YOUR ASSIGNMENT
Return every line of the data below that includes the string "pulse".

═══

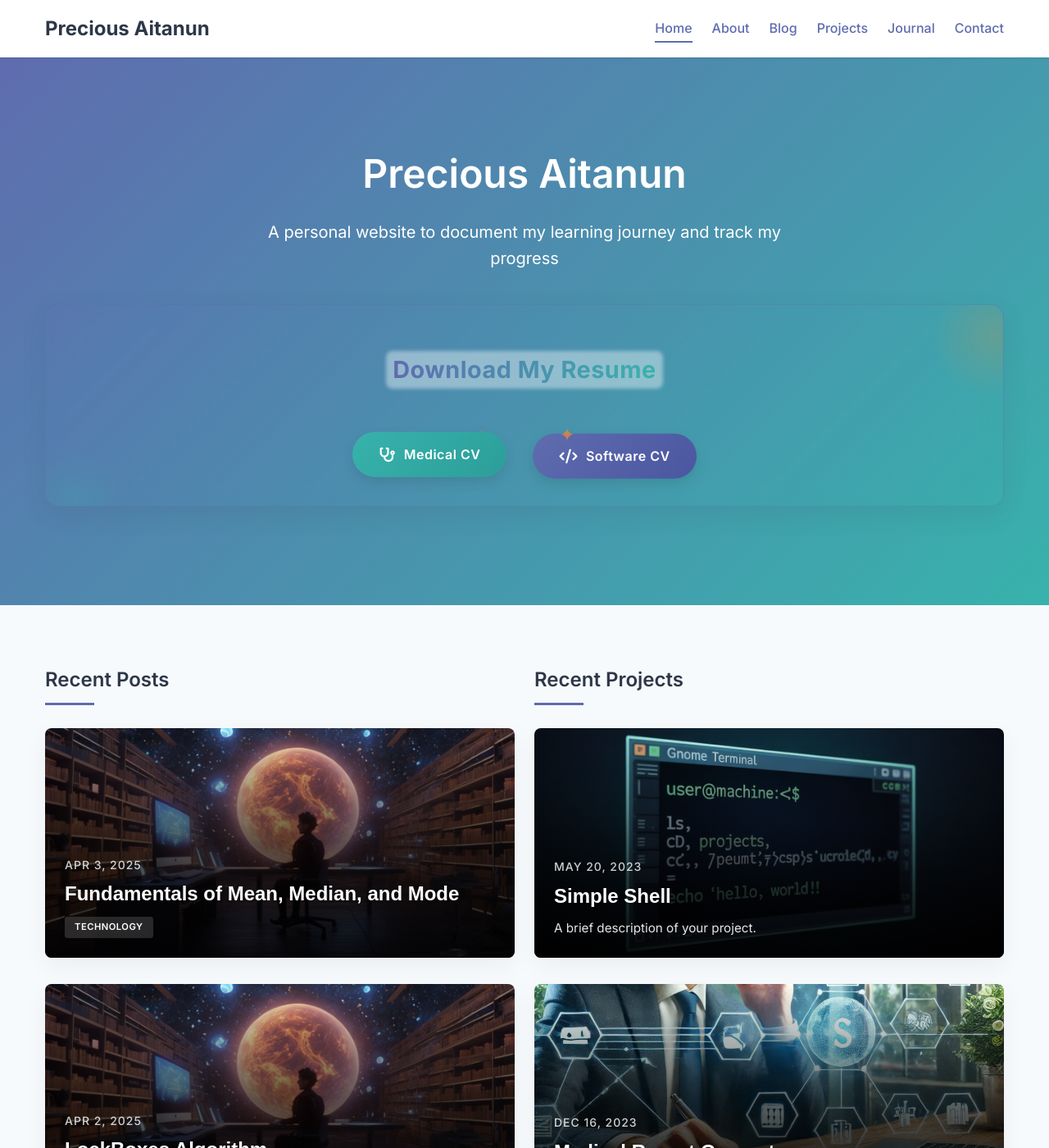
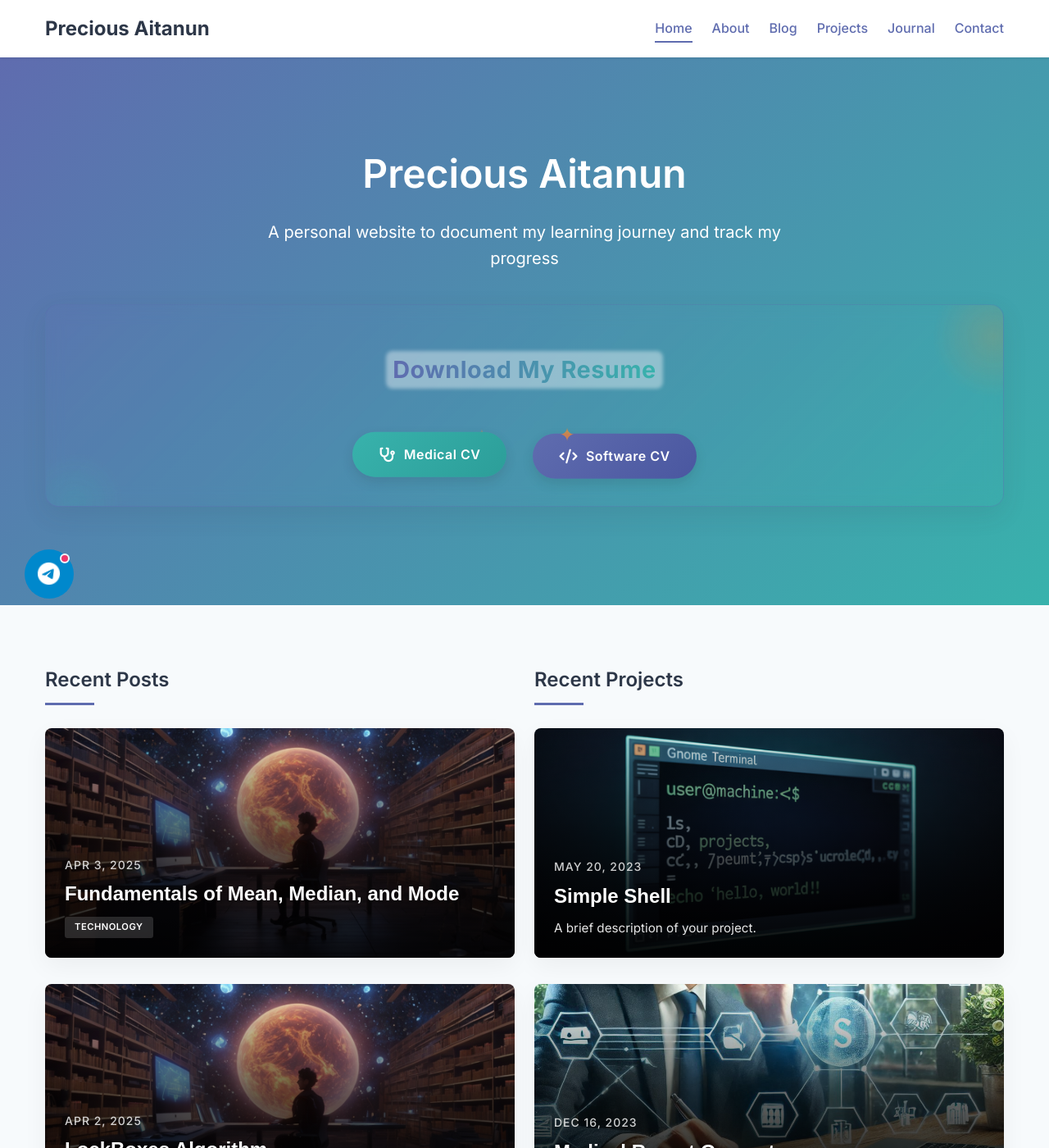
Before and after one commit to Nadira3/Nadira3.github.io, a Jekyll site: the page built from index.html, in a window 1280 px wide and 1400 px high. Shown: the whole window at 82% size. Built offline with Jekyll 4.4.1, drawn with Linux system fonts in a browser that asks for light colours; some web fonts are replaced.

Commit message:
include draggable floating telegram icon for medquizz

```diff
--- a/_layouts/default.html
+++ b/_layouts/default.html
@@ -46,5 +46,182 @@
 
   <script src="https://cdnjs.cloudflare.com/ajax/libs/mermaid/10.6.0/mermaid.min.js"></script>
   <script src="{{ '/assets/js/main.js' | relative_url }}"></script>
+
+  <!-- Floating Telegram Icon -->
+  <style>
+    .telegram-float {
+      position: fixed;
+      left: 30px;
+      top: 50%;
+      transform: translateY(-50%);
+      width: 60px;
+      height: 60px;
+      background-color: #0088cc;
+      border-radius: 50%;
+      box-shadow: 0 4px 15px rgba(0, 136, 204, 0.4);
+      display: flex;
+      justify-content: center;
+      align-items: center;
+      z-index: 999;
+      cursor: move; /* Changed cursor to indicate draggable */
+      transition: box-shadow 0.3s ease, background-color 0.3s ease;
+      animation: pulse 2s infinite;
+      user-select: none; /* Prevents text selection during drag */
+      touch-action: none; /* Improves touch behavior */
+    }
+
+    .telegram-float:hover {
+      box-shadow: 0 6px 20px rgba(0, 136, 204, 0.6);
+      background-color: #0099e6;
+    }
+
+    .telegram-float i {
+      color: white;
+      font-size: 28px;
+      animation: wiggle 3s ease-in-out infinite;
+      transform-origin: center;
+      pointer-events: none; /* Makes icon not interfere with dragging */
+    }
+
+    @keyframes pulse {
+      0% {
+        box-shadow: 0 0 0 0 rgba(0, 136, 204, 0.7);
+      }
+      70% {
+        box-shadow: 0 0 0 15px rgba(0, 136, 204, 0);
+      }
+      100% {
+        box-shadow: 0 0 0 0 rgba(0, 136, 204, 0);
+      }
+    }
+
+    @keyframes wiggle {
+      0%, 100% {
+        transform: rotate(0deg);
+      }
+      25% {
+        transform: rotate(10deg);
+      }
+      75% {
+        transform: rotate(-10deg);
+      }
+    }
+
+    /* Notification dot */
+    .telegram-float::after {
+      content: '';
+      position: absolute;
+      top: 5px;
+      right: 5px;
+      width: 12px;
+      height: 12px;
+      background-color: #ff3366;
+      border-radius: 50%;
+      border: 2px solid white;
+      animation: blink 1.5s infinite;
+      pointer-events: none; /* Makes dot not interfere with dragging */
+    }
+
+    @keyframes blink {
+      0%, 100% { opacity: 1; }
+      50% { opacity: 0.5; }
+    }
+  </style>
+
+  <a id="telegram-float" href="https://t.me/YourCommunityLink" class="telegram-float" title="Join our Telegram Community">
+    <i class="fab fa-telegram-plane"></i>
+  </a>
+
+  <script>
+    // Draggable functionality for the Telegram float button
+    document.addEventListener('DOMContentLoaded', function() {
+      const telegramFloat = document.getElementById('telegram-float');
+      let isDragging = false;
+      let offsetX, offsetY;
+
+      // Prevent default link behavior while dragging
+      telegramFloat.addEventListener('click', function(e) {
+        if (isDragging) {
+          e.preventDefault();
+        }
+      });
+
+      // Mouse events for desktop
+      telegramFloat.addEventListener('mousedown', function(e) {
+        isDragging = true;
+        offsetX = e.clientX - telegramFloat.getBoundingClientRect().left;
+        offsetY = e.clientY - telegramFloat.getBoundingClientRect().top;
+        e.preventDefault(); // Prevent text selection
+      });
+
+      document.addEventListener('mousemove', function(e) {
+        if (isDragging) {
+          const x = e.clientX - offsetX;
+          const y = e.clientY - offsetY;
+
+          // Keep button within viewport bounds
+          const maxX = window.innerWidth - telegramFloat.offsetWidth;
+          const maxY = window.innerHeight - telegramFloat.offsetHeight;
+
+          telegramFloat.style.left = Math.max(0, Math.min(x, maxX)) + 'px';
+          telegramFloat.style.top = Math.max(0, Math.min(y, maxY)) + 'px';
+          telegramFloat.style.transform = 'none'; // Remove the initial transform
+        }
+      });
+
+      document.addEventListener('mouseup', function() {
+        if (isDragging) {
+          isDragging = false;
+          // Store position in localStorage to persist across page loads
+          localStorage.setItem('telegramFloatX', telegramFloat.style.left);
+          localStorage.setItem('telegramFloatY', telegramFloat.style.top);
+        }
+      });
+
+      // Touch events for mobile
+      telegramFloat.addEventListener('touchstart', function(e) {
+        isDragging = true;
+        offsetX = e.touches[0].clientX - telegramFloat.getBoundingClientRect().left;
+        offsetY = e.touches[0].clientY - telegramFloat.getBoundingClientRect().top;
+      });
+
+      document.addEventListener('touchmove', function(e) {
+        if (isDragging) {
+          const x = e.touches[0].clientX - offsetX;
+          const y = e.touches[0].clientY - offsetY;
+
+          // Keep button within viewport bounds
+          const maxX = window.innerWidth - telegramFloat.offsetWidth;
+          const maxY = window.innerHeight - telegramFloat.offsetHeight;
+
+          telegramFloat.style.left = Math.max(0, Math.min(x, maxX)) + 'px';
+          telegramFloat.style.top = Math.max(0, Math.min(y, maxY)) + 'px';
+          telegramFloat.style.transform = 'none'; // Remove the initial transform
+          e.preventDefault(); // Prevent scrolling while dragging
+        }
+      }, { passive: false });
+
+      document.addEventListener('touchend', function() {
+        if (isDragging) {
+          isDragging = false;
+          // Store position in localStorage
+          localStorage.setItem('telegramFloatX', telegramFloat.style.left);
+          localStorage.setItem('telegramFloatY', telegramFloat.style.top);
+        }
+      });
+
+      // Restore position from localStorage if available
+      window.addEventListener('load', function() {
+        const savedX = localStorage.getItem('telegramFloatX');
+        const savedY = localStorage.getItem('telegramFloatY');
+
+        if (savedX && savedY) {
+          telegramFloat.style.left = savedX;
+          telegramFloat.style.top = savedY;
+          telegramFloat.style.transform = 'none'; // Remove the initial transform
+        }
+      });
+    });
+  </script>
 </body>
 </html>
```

═══

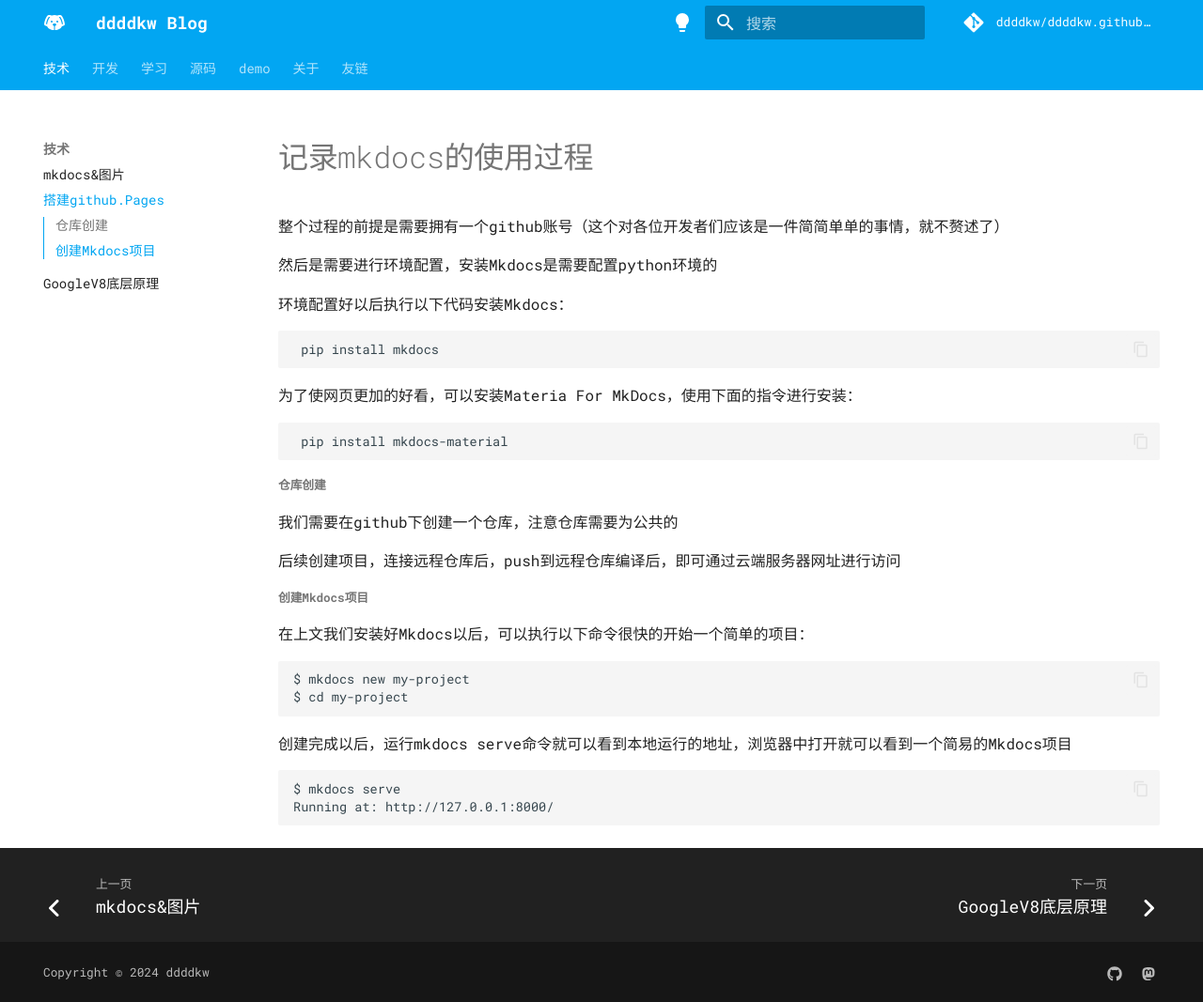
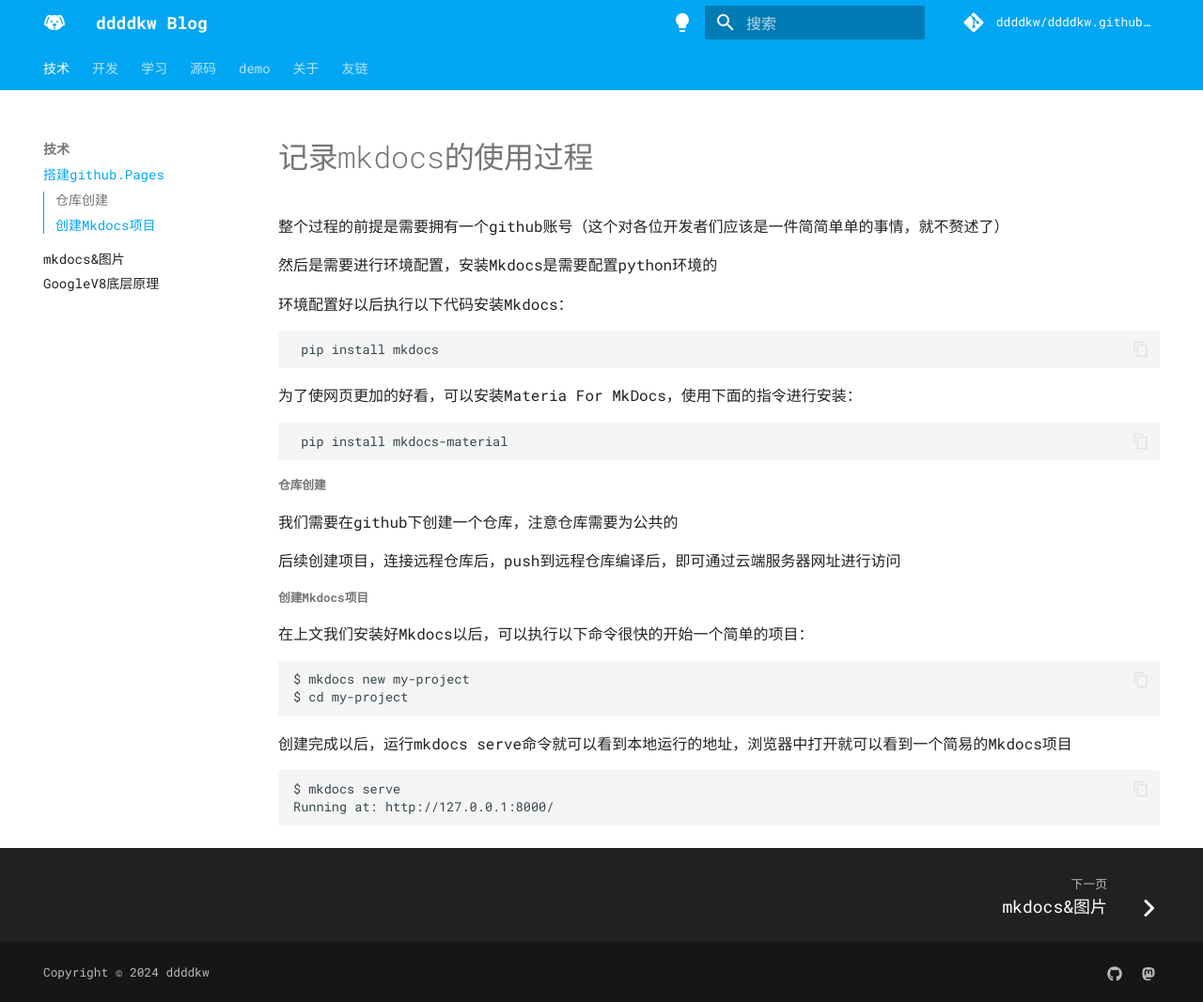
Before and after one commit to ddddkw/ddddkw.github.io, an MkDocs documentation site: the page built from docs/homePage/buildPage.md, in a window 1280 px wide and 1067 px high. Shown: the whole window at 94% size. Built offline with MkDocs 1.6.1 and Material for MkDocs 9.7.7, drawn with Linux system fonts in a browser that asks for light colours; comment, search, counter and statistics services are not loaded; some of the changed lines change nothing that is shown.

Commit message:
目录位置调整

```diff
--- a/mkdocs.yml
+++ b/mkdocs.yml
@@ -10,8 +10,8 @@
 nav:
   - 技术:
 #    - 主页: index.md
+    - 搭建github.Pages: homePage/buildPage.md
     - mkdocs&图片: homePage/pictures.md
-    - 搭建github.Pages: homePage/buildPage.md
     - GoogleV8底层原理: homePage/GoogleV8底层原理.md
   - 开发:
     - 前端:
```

═══

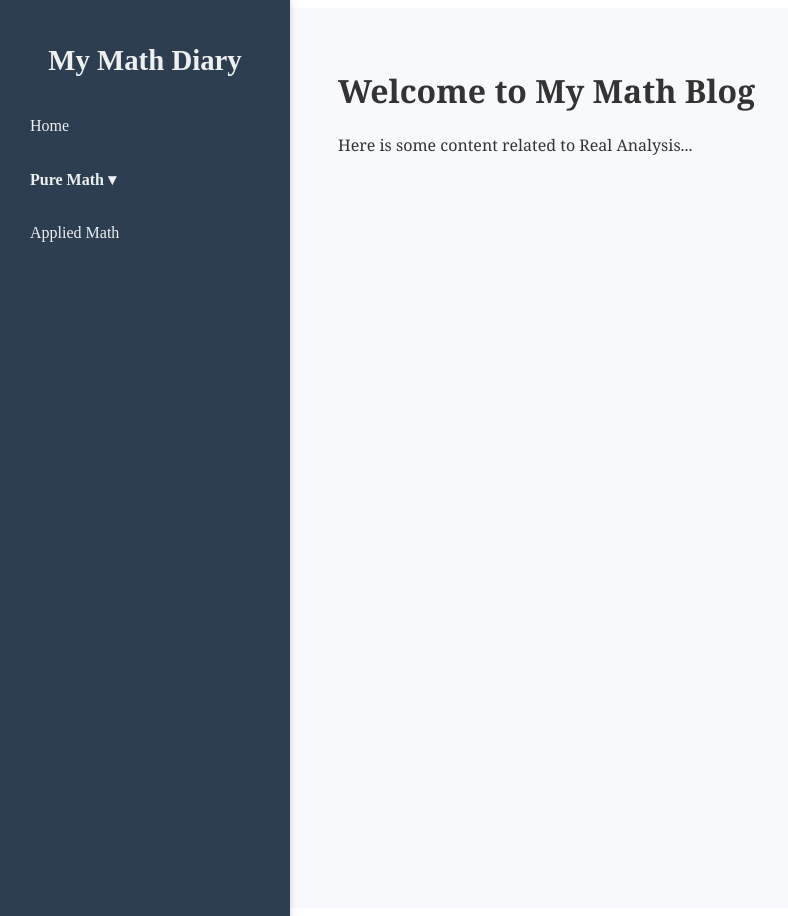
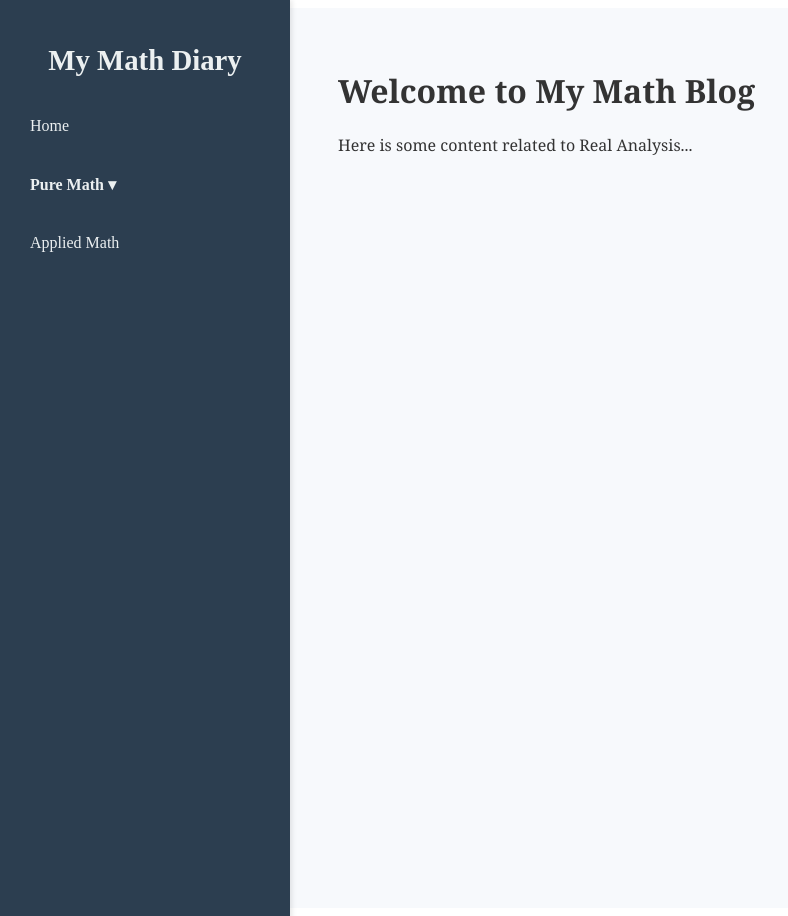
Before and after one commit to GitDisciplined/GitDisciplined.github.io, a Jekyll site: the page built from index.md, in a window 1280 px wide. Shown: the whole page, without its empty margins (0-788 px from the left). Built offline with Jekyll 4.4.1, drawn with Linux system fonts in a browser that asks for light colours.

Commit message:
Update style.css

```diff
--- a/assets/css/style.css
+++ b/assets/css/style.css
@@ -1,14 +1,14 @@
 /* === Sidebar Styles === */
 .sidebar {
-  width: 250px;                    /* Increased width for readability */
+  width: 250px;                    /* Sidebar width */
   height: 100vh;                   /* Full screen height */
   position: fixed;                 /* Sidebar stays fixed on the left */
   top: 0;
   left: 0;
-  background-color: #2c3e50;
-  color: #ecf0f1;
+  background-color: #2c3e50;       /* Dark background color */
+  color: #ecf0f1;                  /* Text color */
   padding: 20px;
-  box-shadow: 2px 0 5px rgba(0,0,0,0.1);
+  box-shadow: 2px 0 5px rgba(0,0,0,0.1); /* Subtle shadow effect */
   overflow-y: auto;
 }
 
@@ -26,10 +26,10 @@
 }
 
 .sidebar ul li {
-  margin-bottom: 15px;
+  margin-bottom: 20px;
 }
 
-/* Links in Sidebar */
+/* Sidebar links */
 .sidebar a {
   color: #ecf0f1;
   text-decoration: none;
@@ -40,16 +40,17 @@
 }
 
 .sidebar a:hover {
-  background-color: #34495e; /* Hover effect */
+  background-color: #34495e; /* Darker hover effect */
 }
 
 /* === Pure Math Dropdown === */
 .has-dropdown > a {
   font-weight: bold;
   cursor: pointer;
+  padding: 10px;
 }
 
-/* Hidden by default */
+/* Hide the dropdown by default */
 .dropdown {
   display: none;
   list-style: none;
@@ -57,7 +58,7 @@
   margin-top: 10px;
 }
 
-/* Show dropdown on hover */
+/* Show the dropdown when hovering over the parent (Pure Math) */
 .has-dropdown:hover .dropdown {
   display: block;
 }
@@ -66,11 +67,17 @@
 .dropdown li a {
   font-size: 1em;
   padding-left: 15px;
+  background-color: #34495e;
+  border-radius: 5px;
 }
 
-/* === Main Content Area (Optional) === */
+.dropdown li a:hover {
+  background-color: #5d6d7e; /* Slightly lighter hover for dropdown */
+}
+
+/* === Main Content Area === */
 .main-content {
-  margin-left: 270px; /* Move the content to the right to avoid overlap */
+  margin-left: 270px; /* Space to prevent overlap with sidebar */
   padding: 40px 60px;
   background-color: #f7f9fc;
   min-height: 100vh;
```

═══

WRITTEN ANSWER
+      animation: pulse 2s infinite;
+    @keyframes pulse {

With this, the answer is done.